───── Provided records

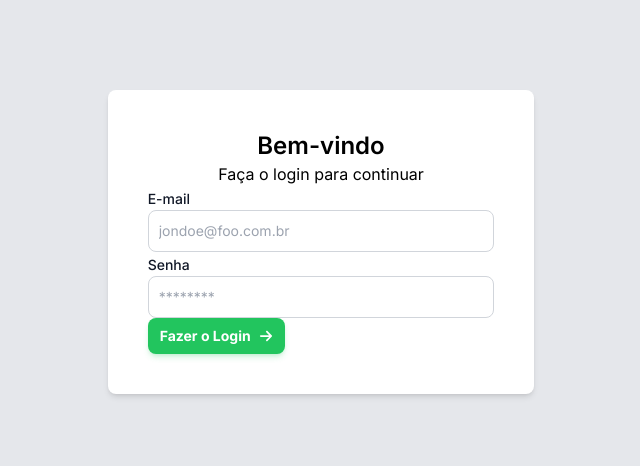
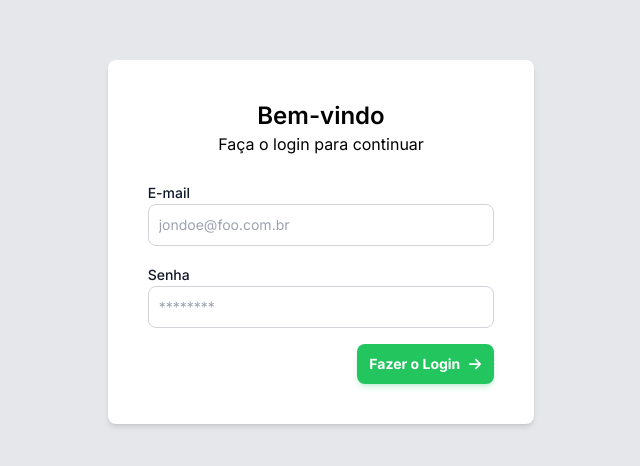
Before and after one commit to jotavital/do-that-react, a Next.js app: page /signin in a window 1280 px wide. Shown: the part 158-624 px from the top of the page, without its empty margins (319-959 px from the left). Built offline with nearby package versions, Linux system fonts and the light colour scheme.

Commit message:
✨ componentizando form de login

```diff
--- a/app/signin/page.tsx
+++ b/app/signin/page.tsx
@@ -1,62 +1,40 @@
+import { Button } from '@/components/theme/button';
+import { Input } from '@/components/theme/input';
 import { FaArrowRight } from 'react-icons/fa6';
 
 const SignInPage = () => {
 	return (
 		<div className="flex justify-center min-h-[100vh] items-center">
 			<div className="lg:w-1/3 w-1/2 bg-white p-10 rounded-lg shadow-md">
-				<div className="text-center ">
+				<div className="text-center mb-6">
 					<h1 className="text-2xl font-semibold">Bem-vindo</h1>
 					<p>Faça o login para continuar</p>
 				</div>
 
-				<div>
-					<label
-						htmlFor="email"
-						className="text-sm font-medium text-gray-900 dark:text-white"
-					>
-						E-mail
-					</label>
-					<input
-						type="text"
+				<form action="#" className="flex flex-col gap-4">
+					<Input
+						label="E-mail"
 						id="email"
-						className="appearance-none border border-gray-300 text-sm rounded-lg focus:ring-blue-500
-							focus:border-blue-500 w-full p-2.5 dark:bg-gray-700 dark:border-gray-600
-							dark:placeholder-gray-400 dark:text-white dark:focus:ring-blue-500
-							dark:focus:border-blue-500 focus:outline-none"
+						name="email"
 						placeholder="jondoe@foo.com.br"
-						required
 					/>
-				</div>
-				<div>
-					<label
-						htmlFor="password"
-						className="text-sm font-medium text-gray-900 dark:text-white"
-					>
-						Senha
-					</label>
-					<input
+
+					<Input
+						label="Senha"
+						id="password"
+						name="password"
+						placeholder="********"
 						type="password"
-						id="password"
-						className="appearance-none border border-gray-300 text-sm rounded-lg focus:ring-blue-500
-							focus:border-blue-500 w-full p-2.5 dark:bg-gray-700 dark:border-gray-600
-							dark:placeholder-gray-400 dark:text-white dark:focus:ring-blue-500
-							dark:focus:border-blue-500 focus:outline-none"
-						placeholder="********"
-						required
 					/>
-				</div>
 
-				<button
-					className="rounded-lg bg-green-500 py-2 px-3 text-sm font-bold text-white shadow-md
-						shadow-green-500/20 transition-all focus:opacity-[0.85] active:opacity-[0.85]
-						disabled:pointer-events-none disabled:opacity-50 disabled:shadow-none
-						hover:shadow-lg hover:shadow-green-500/40 flex items-center gap-2"
-					data-ripple-light="true"
-					type="button"
-				>
-					Fazer o Login
-					<FaArrowRight className="text-md" />
-				</button>
+					<div className="flex justify-end">
+						<Button
+							title="Fazer o Login"
+							icon={<FaArrowRight className="text-md" />}
+							type="submit"
+						/>
+					</div>
+				</form>
 			</div>
 		</div>
 	);
--- /dev/null
+++ b/components/theme/button/index.tsx
@@ -0,0 +1,24 @@
+import { ButtonProps } from '@/components/theme/button/types';
+import React from 'react';
+
+export const Button: React.FC<ButtonProps> = ({
+	title,
+	icon,
+	type,
+	...rest
+}: ButtonProps) => {
+	return (
+		<button
+			className="rounded-lg bg-green-500 py-2 px-3 text-sm font-bold text-white shadow-md
+				shadow-green-500/20 transition-all focus:opacity-[0.85] active:opacity-[0.85]
+				disabled:pointer-events-none disabled:opacity-50 disabled:shadow-none
+				hover:shadow-lg hover:shadow-green-500/40 flex items-center gap-2 min-h-[2.5rem]"
+			data-ripple-light="true"
+			type={type ?? 'button'}
+			{...rest}
+		>
+			{title}
+			{icon}
+		</button>
+	);
+};
--- /dev/null
+++ b/components/theme/button/types.ts
@@ -0,0 +1,10 @@
+import { JSX, ReactNode } from 'react';
+
+interface CustomButtonProps {
+	title?: string;
+	icon?: ReactNode;
+}
+
+type HTMLButtonProps = JSX.IntrinsicElements['button'];
+
+export type ButtonProps = CustomButtonProps & HTMLButtonProps;
--- /dev/null
+++ b/components/theme/input/index.tsx
@@ -0,0 +1,35 @@
+import { InputProps } from '@/components/theme/input/types';
+import React from 'react';
+
+export const Input: React.FC<InputProps> = ({
+	label,
+	id,
+	required,
+	type = 'text',
+	placeholder,
+	name,
+	...rest
+}: InputProps) => {
+	return (
+		<div>
+			<label
+				htmlFor={id}
+				className="text-sm font-medium text-gray-900 dark:text-white"
+			>
+				{label}
+			</label>
+			<input
+				type={type}
+				id={id}
+				name={name}
+				className="appearance-none border border-gray-300 text-sm rounded-lg focus:ring-blue-500
+					focus:border-blue-500 w-full p-2.5 dark:bg-gray-700 dark:border-gray-600
+					dark:placeholder-gray-400 dark:text-white dark:focus:ring-blue-500
+					dark:focus:border-blue-500 focus:outline-none"
+				placeholder={placeholder}
+				required={required}
+				{...rest}
+			/>
+		</div>
+	);
+};
--- /dev/null
+++ b/components/theme/input/types.ts
@@ -0,0 +1,7 @@
+interface CustomInputProps {
+	label?: string;
+}
+
+type HTMLInputProps = JSX.IntrinsicElements['input'];
+
+export type InputProps = CustomInputProps & HTMLInputProps;
```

──────────

=== Assignment ===
Once you have checked each line above for the string "HTMLInputProps", state how many lines contain it and add nothing more.

=== Your response ===
2